At NewYork-Presbyterian, our psychiatrists and behavioral health specialists work with primary care doctors and obstetrician-gynecologists to develop effective treatment plans for expectant and new moms with depressive symptoms. Treatment and recovery times vary, depending on the severity of the depression and individual needs. Our faculty includes experts who can provide treatments to ease anxiety, alleviate depression, and help new parents work through new or existing issues in their relationship.
Next Generation Therapeutic Care through Research
Research forges progress. The researchers and physicians at NewYork-Presbyterian are persistently progressing our understanding of depression, anxiety, and its impact on mothers and their children. Working in close collaboration with two Ivy League institutions — Columbia University Vagelos College of Physicians and Surgeons and Weill Cornell Medicine — our research faculty are studying important issues such as the relationship between depression and fetal growth, effects of stress in pregnancy, and interventions that may prevent against postpartum depression. Through this research, we can get a greater understanding of how psychiatric disorders and their treatments affect women and their families.
Find out how you can help forge the future of medicine, visit our clinical trials section.
Appointments & Referrals
Our inpatient and outpatient programs are run by highly skilled psychiatrists and psychologists with sub-specialty training in areas ranging from addiction to sleep disorders. To learn more about our inpatient services or to be admitted for inpatient treatment, please call 888-694-5700. To learn more about our outpatient services or to find a psychiatrist, please call 877-NYP-WELL.
Please note, if this is an emergency, please dial 9-1-1 or visit your local emergency department. For free and confidential support from trained mental health professionals, please contact the National Suicide Prevention Lifeline at 800-273-TALK (8255) or NYC Well at 888-NYC-WELL (888-692-9355).
Refer A Patient
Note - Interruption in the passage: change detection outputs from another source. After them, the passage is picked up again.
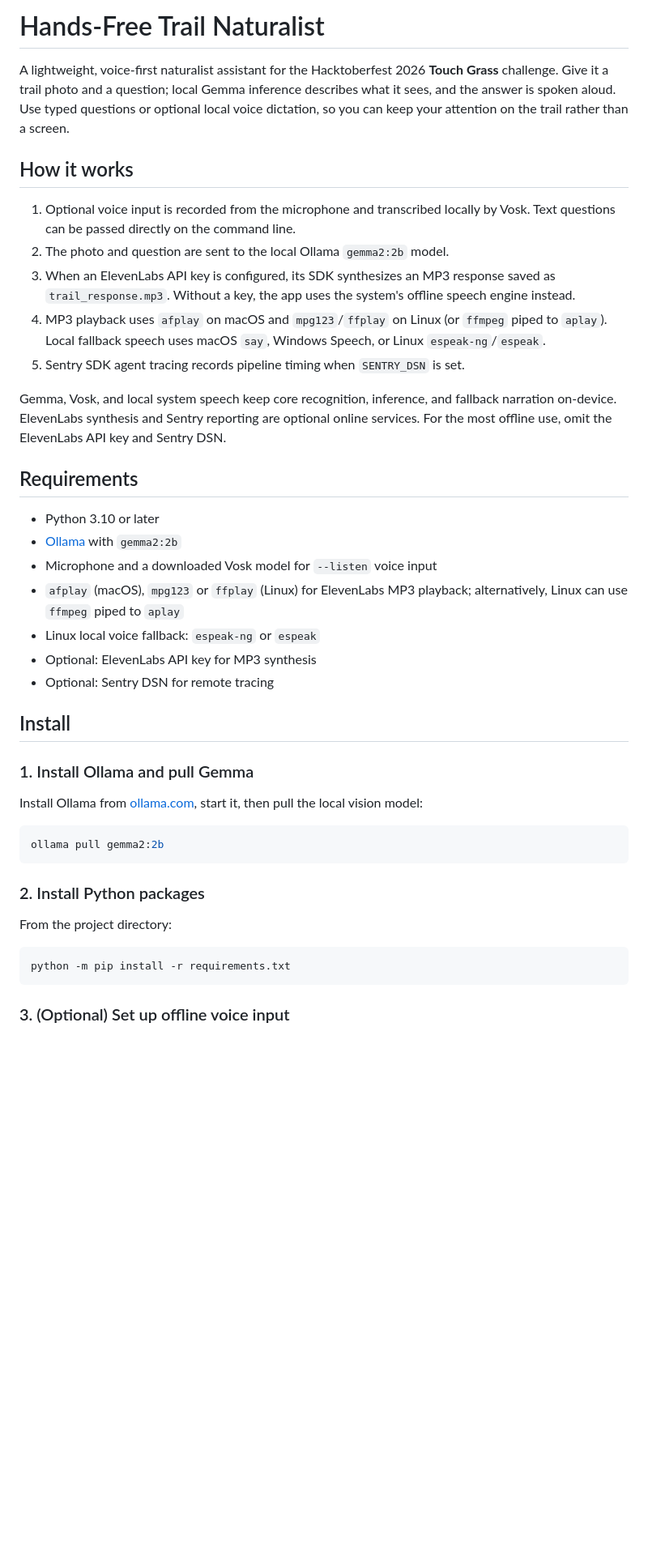
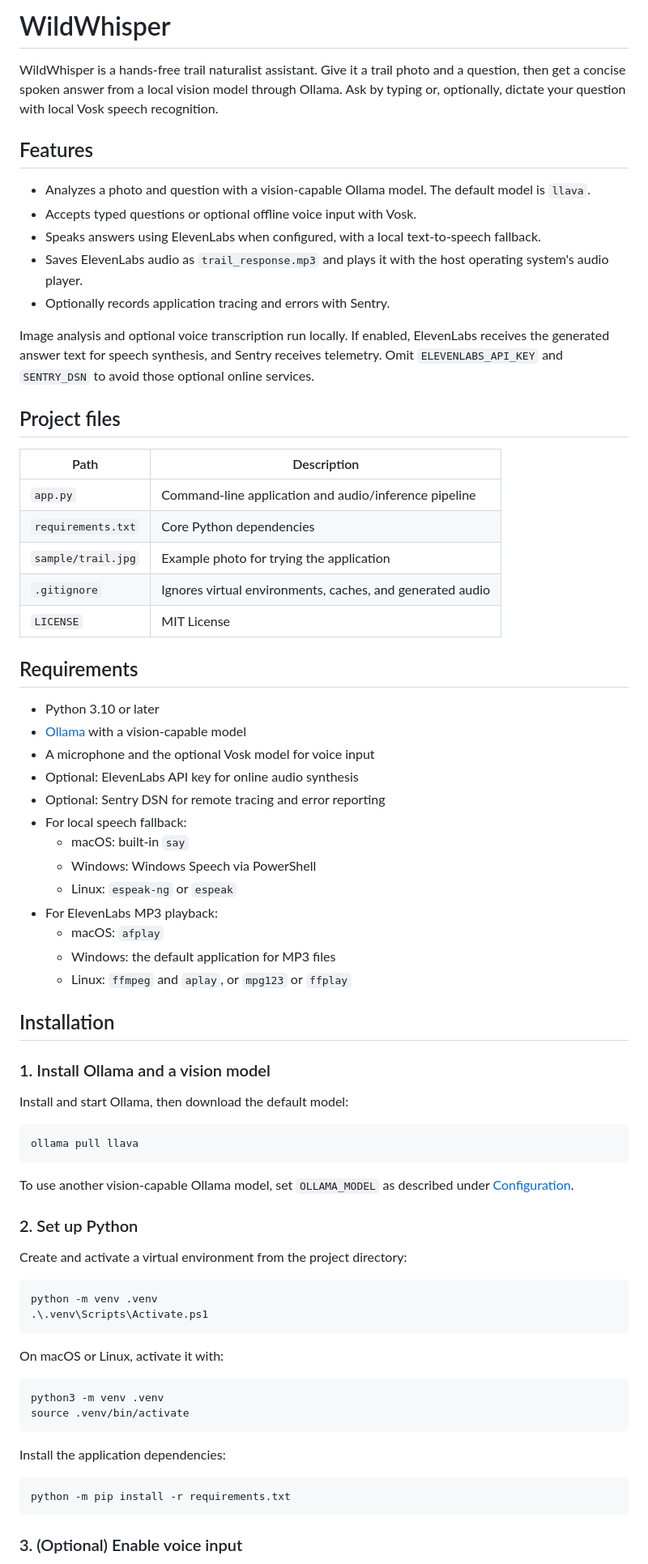
Before and after one commit to inturi-vaishnavi/WildWhisper, a Markdown page: README.md, the part around one of its changes. Shown at 81% size. GitHub-like rendering; blank space fills up the shorter version.

Commit message:
Update README.md to reflect project name change and enhance installation instructions

````diff
--- a/README.md
+++ b/README.md
@@ -1,58 +1,86 @@
-# Hands-Free Trail Naturalist
+# WildWhisper
 
-A lightweight, voice-first naturalist assistant for the Hacktoberfest 2026
-**Touch Grass** challenge. Give it a trail photo and a question; local Gemma
-inference describes what it sees, and the answer is spoken aloud. Use typed
-questions or optional local voice dictation, so you can keep your attention on
-the trail rather than a screen.
+WildWhisper is a hands-free trail naturalist assistant. Give it a trail photo
+and a question, then get a concise spoken answer from a local vision model
+through Ollama. Ask by typing or, optionally, dictate your question with local
+Vosk speech recognition.
 
-## How it works
+## Features
 
-1. Optional voice input is recorded from the microphone and transcribed locally
-   by Vosk. Text questions can be passed directly on the command line.
-2. The photo and question are sent to the local Ollama `gemma2:2b` model.
-3. When an ElevenLabs API key is configured, its SDK synthesizes an MP3 response
-   saved as `trail_response.mp3`. Without a key, the app uses the system's
-   offline speech engine instead.
-4.    MP3 playback uses `afplay` on macOS and `mpg123`/`ffplay` on Linux (or `ffmpeg`
-   piped to `aplay`). Local fallback speech uses macOS `say`, Windows Speech, or
-   Linux `espeak-ng`/`espeak`.
-5. Sentry SDK agent tracing records pipeline timing when `SENTRY_DSN` is set.
+- Analyzes a photo and question with a vision-capable Ollama model. The default
+  model is `llava`.
+- Accepts typed questions or optional offline voice input with Vosk.
+- Speaks answers using ElevenLabs when configured, with a local text-to-speech
+  fallback.
+- Saves ElevenLabs audio as `trail_response.mp3` and plays it with the host
+  operating system's audio player.
+- Optionally records application tracing and errors with Sentry.
 
-Gemma, Vosk, and local system speech keep core recognition, inference, and
-fallback narration on-device. ElevenLabs synthesis and Sentry reporting are
-optional online services. For the most offline use, omit the ElevenLabs API key
-and Sentry DSN.
+Image analysis and optional voice transcription run locally. If enabled,
+ElevenLabs receives the generated answer text for speech synthesis, and Sentry
+receives telemetry. Omit `ELEVENLABS_API_KEY` and `SENTRY_DSN` to avoid those
+optional online services.
+
+## Project files
+
+| Path | Description |
+| --- | --- |
+| `app.py` | Command-line application and audio/inference pipeline |
+| `requirements.txt` | Core Python dependencies |
+| `sample/trail.jpg` | Example photo for trying the application |
+| `.gitignore` | Ignores virtual environments, caches, and generated audio |
+| `LICENSE` | MIT License |
 
 ## Requirements
 
 - Python 3.10 or later
-- [Ollama](https://ollama.com/) with `gemma2:2b`
-- Microphone and a downloaded Vosk model for `--listen` voice input
-- `afplay` (macOS), `mpg123` or `ffplay` (Linux) for ElevenLabs MP3 playback;
-  alternatively, Linux can use `ffmpeg` piped to `aplay`
-- Linux local voice fallback: `espeak-ng` or `espeak`
-- Optional: ElevenLabs API key for MP3 synthesis
-- Optional: Sentry DSN for remote tracing
+- [Ollama](https://ollama.com/) with a vision-capable model
+- A microphone and the optional Vosk model for voice input
+- Optional: ElevenLabs API key for online audio synthesis
+- Optional: Sentry DSN for remote tracing and error reporting
+- For local speech fallback:
+  - macOS: built-in `say`
+  - Windows: Windows Speech via PowerShell
+  - Linux: `espeak-ng` or `espeak`
+- For ElevenLabs MP3 playback:
+  - macOS: `afplay`
+  - Windows: the default application for MP3 files
+  - Linux: `ffmpeg` and `aplay`, or `mpg123` or `ffplay`
 
-## Install
+## Installation
 
-### 1. Install Ollama and pull Gemma
+### 1. Install Ollama and a vision model
 
-Install Ollama from [ollama.com](https://ollama.com/), start it, then pull the
-local vision model:
+Install and start Ollama, then download the default model:
 
 ```bash
-ollama pull gemma2:2b
+ollama pull llava
 ```
 
-### 2. Install Python packages
+To use another vision-capable Ollama model, set `OLLAMA_MODEL` as described
+under [Configuration](#configuration).
 
-From the project directory:
+### 2. Set up Python
+
+Create and activate a virtual environment from the project directory:
+
+```powershell
+python -m venv .venv
+.\.venv\Scripts\Activate.ps1
+```
+
+On macOS or Linux, activate it with:
+
+```bash
+python3 -m venv .venv
+source .venv/bin/activate
+```
+
+Install the application dependencies:
 
 ```bash
 python -m pip install -r requirements.txt
 ```
 
-### 3. (Optional) Set up offline voice input
+### 3. (Optional) Enable voice input
 
````
Also changed, not shown: other parts of README.md (+33 -26 lines).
At NewYork-Presbyterian, we treat a diverse patient population. Clinicians in private practice or at other hospitals are welcome to refer their patient to NewYork-Presbyterian. Please call 888-694-5700 to arrange a referral.
For more information on the comprehensive, behavioral health services we offer or to schedule a consultation, please call